-- Given records follows --

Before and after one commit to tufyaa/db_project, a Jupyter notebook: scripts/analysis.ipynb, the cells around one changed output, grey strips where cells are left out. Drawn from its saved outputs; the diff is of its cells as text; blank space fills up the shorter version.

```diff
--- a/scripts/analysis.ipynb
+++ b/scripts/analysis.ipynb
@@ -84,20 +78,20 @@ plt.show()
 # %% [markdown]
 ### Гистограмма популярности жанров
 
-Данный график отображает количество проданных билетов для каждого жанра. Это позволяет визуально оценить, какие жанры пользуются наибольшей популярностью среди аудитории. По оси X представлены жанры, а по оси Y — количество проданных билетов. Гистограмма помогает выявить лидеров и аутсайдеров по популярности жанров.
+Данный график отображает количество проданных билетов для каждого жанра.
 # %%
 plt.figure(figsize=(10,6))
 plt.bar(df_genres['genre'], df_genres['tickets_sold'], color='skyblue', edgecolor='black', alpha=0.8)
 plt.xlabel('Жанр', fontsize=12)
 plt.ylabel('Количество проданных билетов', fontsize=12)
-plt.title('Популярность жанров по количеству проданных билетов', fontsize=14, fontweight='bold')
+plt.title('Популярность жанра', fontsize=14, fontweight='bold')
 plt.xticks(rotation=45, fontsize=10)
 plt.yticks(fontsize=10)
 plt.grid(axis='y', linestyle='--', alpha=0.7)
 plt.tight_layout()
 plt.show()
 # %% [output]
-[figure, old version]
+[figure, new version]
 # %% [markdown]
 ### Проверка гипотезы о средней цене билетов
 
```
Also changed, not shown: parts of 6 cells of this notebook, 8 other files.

-- Given records concluded --
-- Given records follows --

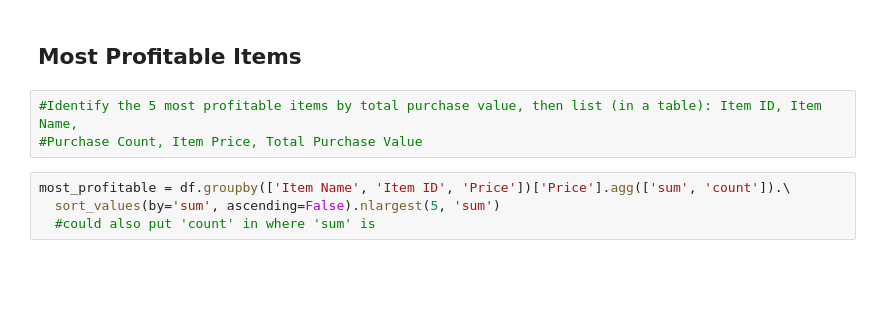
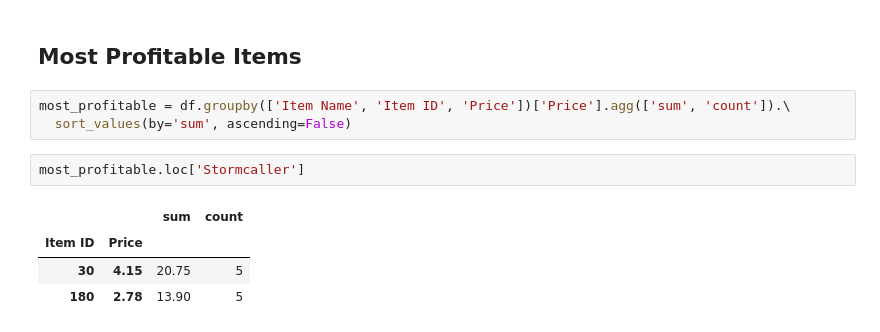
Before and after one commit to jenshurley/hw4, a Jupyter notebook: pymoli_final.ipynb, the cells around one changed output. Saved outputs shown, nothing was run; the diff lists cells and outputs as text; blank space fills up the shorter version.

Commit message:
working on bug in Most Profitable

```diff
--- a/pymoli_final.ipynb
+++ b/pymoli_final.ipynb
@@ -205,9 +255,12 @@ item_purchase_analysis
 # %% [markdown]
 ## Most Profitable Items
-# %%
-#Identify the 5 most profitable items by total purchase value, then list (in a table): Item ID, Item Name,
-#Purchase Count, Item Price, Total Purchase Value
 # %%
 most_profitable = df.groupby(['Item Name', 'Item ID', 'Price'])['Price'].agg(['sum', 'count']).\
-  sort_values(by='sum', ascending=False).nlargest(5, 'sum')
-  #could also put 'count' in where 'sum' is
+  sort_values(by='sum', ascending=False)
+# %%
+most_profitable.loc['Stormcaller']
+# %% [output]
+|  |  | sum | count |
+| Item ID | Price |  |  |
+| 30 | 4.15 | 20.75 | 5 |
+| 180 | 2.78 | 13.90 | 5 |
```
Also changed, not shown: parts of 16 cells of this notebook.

-- Given records concluded --
-- Given records follows --

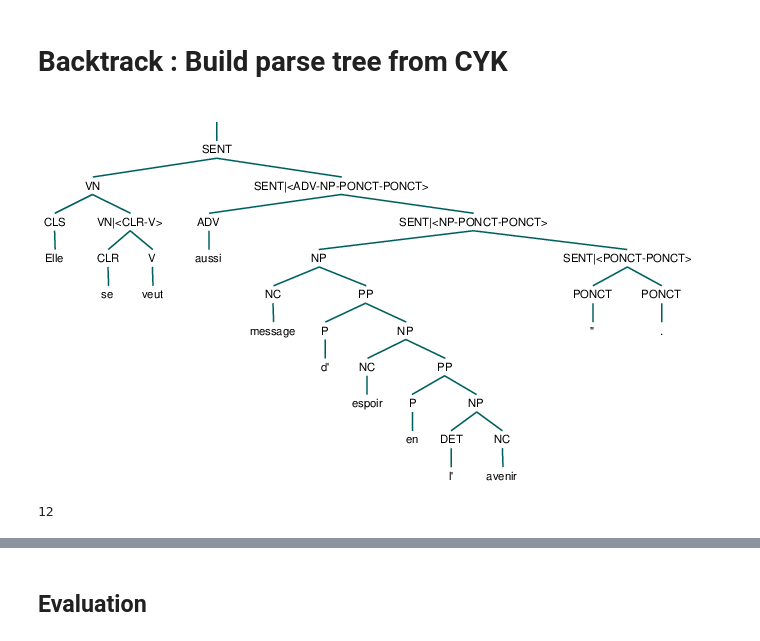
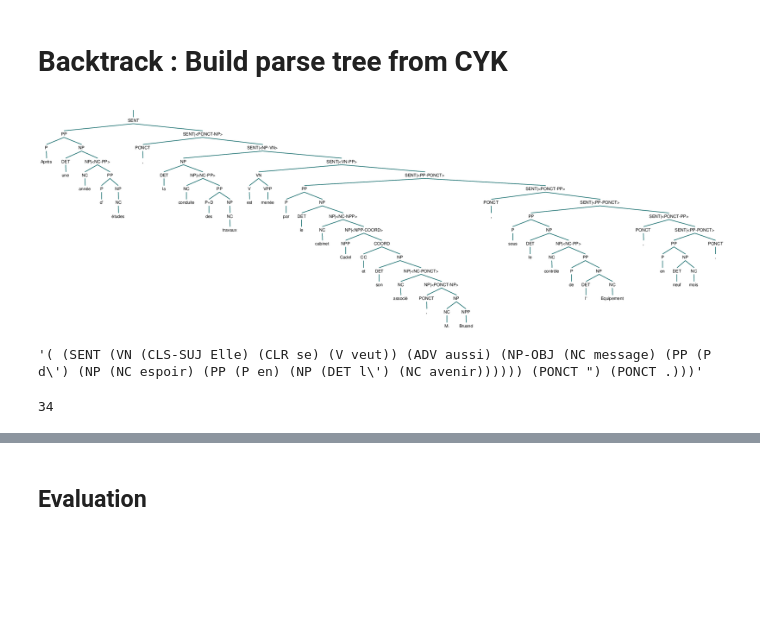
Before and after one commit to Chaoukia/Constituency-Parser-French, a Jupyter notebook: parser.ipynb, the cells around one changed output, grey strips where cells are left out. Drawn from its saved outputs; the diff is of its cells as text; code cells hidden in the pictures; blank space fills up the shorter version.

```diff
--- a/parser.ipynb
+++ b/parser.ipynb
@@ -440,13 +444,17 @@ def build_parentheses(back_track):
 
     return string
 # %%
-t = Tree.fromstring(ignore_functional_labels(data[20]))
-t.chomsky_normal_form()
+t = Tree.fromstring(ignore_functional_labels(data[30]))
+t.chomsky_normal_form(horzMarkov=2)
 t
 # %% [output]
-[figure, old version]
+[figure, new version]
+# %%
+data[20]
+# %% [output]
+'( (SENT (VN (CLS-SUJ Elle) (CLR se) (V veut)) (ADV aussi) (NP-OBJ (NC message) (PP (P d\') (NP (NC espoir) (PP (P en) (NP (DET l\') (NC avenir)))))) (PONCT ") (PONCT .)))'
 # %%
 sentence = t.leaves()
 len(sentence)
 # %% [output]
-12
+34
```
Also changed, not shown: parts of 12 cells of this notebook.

-- Given records concluded --

* [About this task]
Scan the lines above for the word "shown", then copy each line that has it.

* [Completed task]
Also changed, not shown: parts of 6 cells of this notebook, 8 other files.
Before and after one commit to jenshurley/hw4, a Jupyter notebook: pymoli_final.ipynb, the cells around one changed output. Saved outputs shown, nothing was run; the diff lists cells and outputs as text; blank space fills up the shorter version.
Also changed, not shown: parts of 16 cells of this notebook.
Also changed, not shown: parts of 12 cells of this notebook.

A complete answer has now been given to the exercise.